A financial breakthrough was announced that could help as many as 5,000 Camp Fire burn scar property owners eliminate lingering dangers.

 

The Federal Emergency Management Agency has resolved one of the obstacles to recovery — what to do with trees damaged, but left standing, by the fire.

John Locher / AP Photo


About 34 people from a host of charitable organizations were in Chico Thursday, brushing up on ways to assist Camp Fire survivors—it’s more than a full time job.

 

They arrived at the Salvation Army’s new Chico campus for a day long case manager training.

John Locher / AP Photo


A new effort is being made to reconnect with Camp Fire survivors who may have fallen through the cracks.

The consortium of government, non-profit, religious and charitable organizations called the Camp Fire Long Term Recovery Group, will hold a dozen events through Jan. 24, hoping to quantify holes and gaps in recovery efforts so far.

The Advocate


Officials may cut a deal with the Federal Emergency Management Agency that lets Camp Fire survivors buy their dwellings. 

Tuesday, the Butte County Board of Supervisors will look into possibly leveraging federal guidelines that allow FEMA to sell their units to occupants and donate them to other government agencies or certain charitable organizations. However, even if approved, potential buyers will have to come up with more than just money, Casey Hatcher Butte County’s deputy chief administrative officer said. 

It’s again time for our weekly check-in with representatives from some of the lead agencies attempting to aid Camp Fire survivors.
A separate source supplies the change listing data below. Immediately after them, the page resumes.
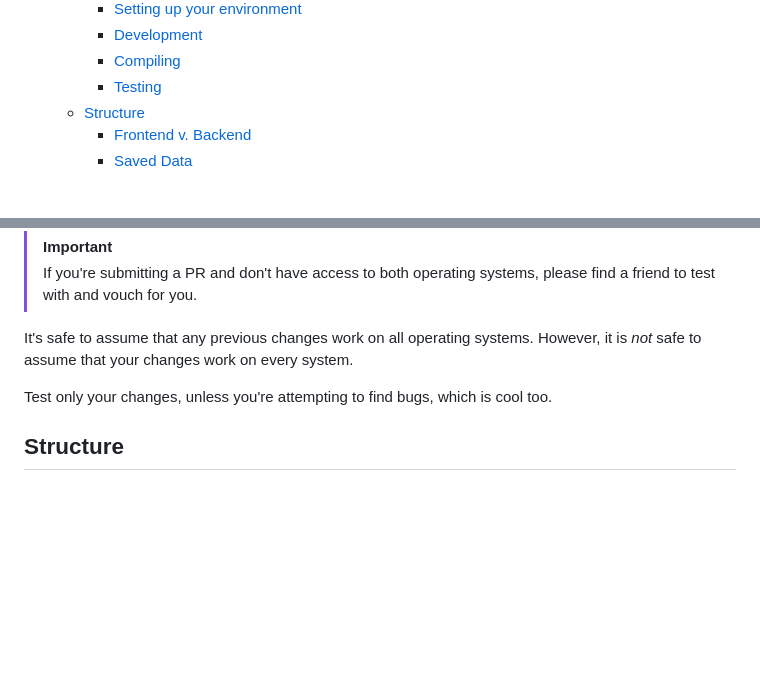
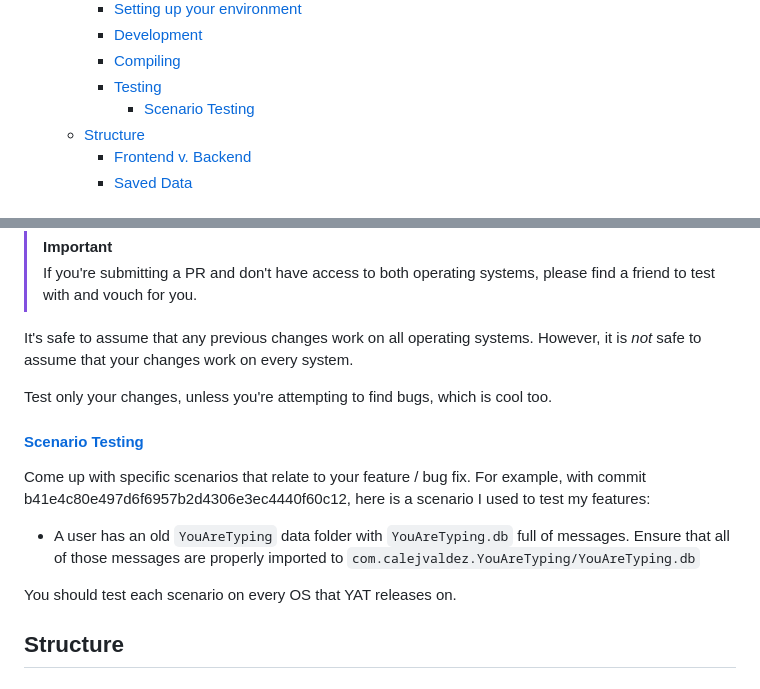
Before and after one commit to calejvaldez/YouAreTyping, a Markdown page: CONTRIBUTING.md, 2 parts joined by grey strips. Rendered like a GitHub page; blank space fills up the shorter version.

Commit message:
docs(CONTRIBUTING): add Scenario Testing section

```diff
--- a/CONTRIBUTING.md
+++ b/CONTRIBUTING.md
@@ -18,6 +18,7 @@
     - [Development](#development)
     - [Compiling](#compiling)
     - [Testing](#testing)
+      - [Scenario Testing](#scenario-testing)
   - [Structure](#structure)
     - [Frontend v. Backend](#frontend-v-backend)
     - [Saved Data](#saved-data)
@@ -134,6 +135,18 @@ However, it is *not* safe to assume that your changes work on every system.
 Test only your changes, unless you're attempting to find bugs, which is cool
 too.
 
+#### [Scenario Testing](https://en.wikipedia.org/wiki/Scenario_testing)
+
+Come up with specific scenarios that relate to your feature / bug fix. For
+example, with commit b41e4c80e497d6f6957b2d4306e3ec4440f60c12, here is a
+scenario I used to test my features:
+
+- A user has an old `YouAreTyping` data folder with `YouAreTyping.db` full of
+  messages. Ensure that all of those messages are properly imported to
+  `com.calejvaldez.YouAreTyping/YouAreTyping.db`
+
+You should test each scenario on every OS that YAT releases on.
+
 ## Structure
 
 ### Frontend v. Backend
```
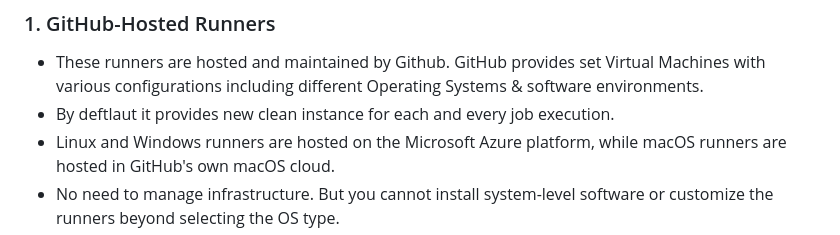
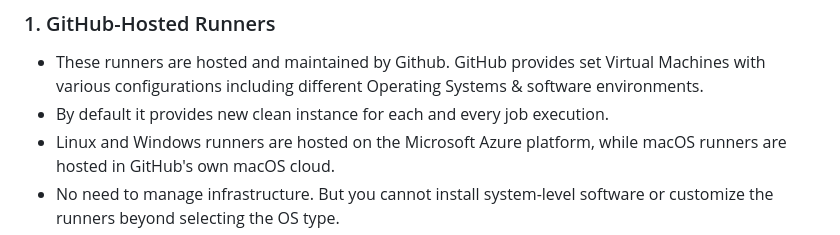
Before and after one commit to pooja-bhavani/github-actions, a Markdown page: README.md, the part around the change. GitHub-like rendering.

```diff
--- a/README.md
+++ b/README.md
@@ -60,7 +60,7 @@ Runner is a virtual machine which is responsible for executing your workflows wh
 ### 1. GitHub-Hosted Runners
 
 * These runners are hosted and maintained by Github. GitHub provides set Virtual Machines with various configurations including different Operating Systems & software environments.
-* By deftlaut it provides new clean instance for each and every job execution.
+* By default it provides new clean instance for each and every job execution.
 * Linux and Windows runners are hosted on the Microsoft Azure platform, while macOS runners are hosted in GitHub's own macOS cloud.
 * No need to manage infrastructure. But you cannot install system-level software or customize the runners beyond selecting the OS type.
 
```
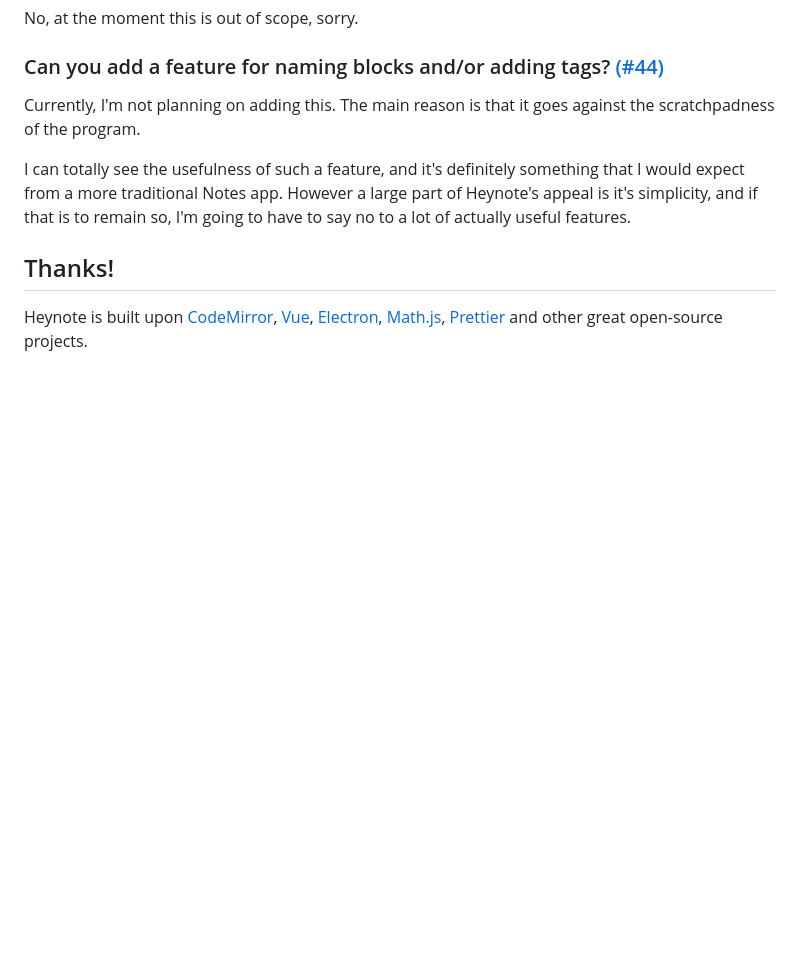
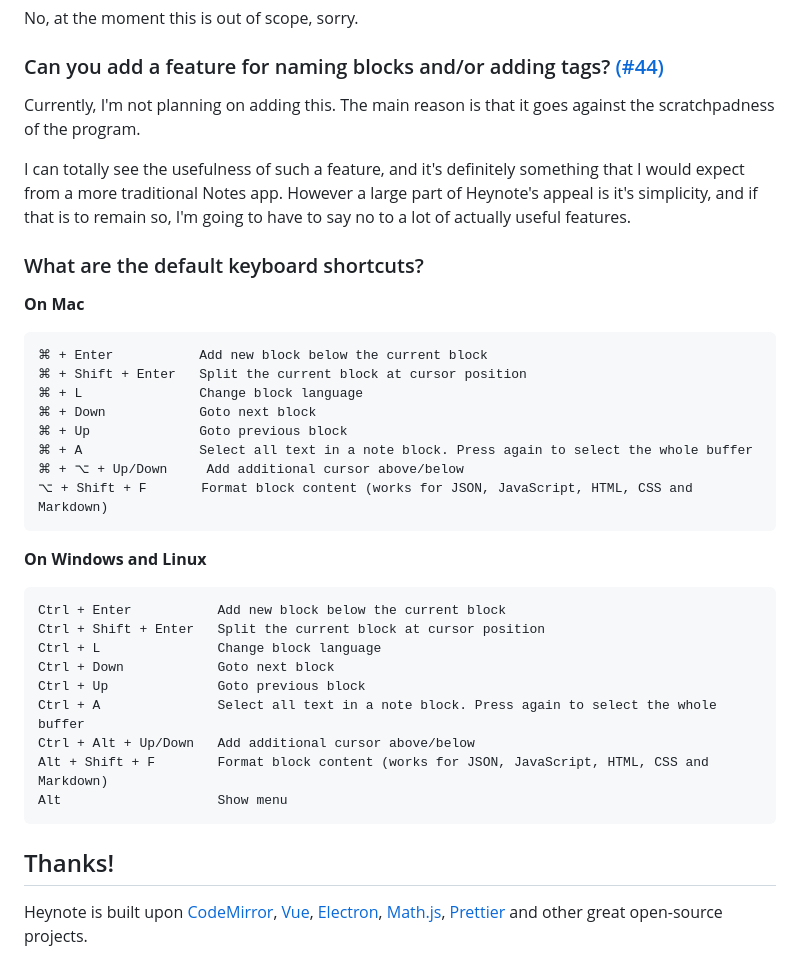
Before and after one commit to heyman/heynote, a Markdown page: README.md, the part around the change. Rendered like a GitHub page; blank space fills up the shorter version.

Commit message:
Add default keyboard shortcuts to Readme. Fixes #74

````diff
--- a/README.md
+++ b/README.md
@@ -98,6 +98,35 @@ Currently, I'm not planning on adding this. The main reason is that it goes agai
 
 I can totally see the usefulness of such a feature, and it's definitely something that I would expect from a more traditional Notes app. However a large part of Heynote's appeal is it's simplicity, and if that is to remain so, I'm going to have to say no to a lot of actually useful features.
 
+### What are the default keyboard shortcuts?
+
+**On Mac**
+
+```
+⌘ + Enter           Add new block below the current block
+⌘ + Shift + Enter   Split the current block at cursor position
+⌘ + L               Change block language
+⌘ + Down            Goto next block
+⌘ + Up              Goto previous block
+⌘ + A               Select all text in a note block. Press again to select the whole buffer
+⌘ + ⌥ + Up/Down     Add additional cursor above/below
+⌥ + Shift + F       Format block content (works for JSON, JavaScript, HTML, CSS and Markdown)
+```
+
+**On Windows and Linux**
+
+```
+Ctrl + Enter           Add new block below the current block
+Ctrl + Shift + Enter   Split the current block at cursor position
+Ctrl + L               Change block language
+Ctrl + Down            Goto next block
+Ctrl + Up              Goto previous block
+Ctrl + A               Select all text in a note block. Press again to select the whole buffer
+Ctrl + Alt + Up/Down   Add additional cursor above/below
+Alt + Shift + F        Format block content (works for JSON, JavaScript, HTML, CSS and Markdown)
+Alt                    Show menu
+```
+
 ## Thanks!
 
 Heynote is built upon [CodeMirror](https://codemirror.net/), [Vue](https://vuejs.org/), [Electron](https://www.electronjs.org/), [Math.js](https://mathjs.org/), [Prettier](https://prettier.io/) and other great open-source projects.
````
Earlier today we welcomed Butte County spokeswoman Casey Hatcher and Paradise spokeswoman Colette Curtis into our studios, and also heard from Justin Jacobs with the Governor’s Office of Emergency Services and Mickey Rich of the Paradise Irrigation District.

Today, Colette Curtis opens our roundtable with word about the upcoming Census, which uses population figures to determine federal and state funding. 

Every Thursday NSPR checks in with the main organizations facilitating the recovery of the Camp Fire. NSPR’s Sarah Bohannon spoke to Casey Hatcher with Butte County, Collette Curtis with the Town of Paradise, Justin Jacobs with Cal OES and Debra Young with FEMA to get the latest. Young started the call with an update on FEMA’s group sites.  

Butte County Recovers

This week we get our regular update from government officials and they also answer your questions about debris removal, rebuilding and housing. Earlier this morning NSPR’s Marc Albert spoke with Rebeca Kelly of FEMA, Justin Jacobs of CalOES, Casey Hatcher of Butte County and Colette Curtis from the Town of Paradise to get the latest.

Marc Albert

For roughly 20 families, Monday was finally move-in day. The accommodations aren’t luxurious, but there’s a feeling that five months after the Camp Fire, progress is tangible.  

 

In Oroville, a stone’s throw from California’s second largest reservoir, Marianne Warner was sporting the broad grin you’d expect on a lottery winner.

Noah Berger / AP Photo


FEMA, debris removal, right of entry forms, water, building permits – there has been a lot that has happened this week. NSPR’s Marc Albert gives us a recap.

Marc Albert

  

FEMA has again increased the number of families it plans to house at a pop-up trailer park in south Chico.

 

First it was forty eight, then sixty four, now FEMA says they’re planning to house 82 families on the site, within the Hegan Lane Business Park.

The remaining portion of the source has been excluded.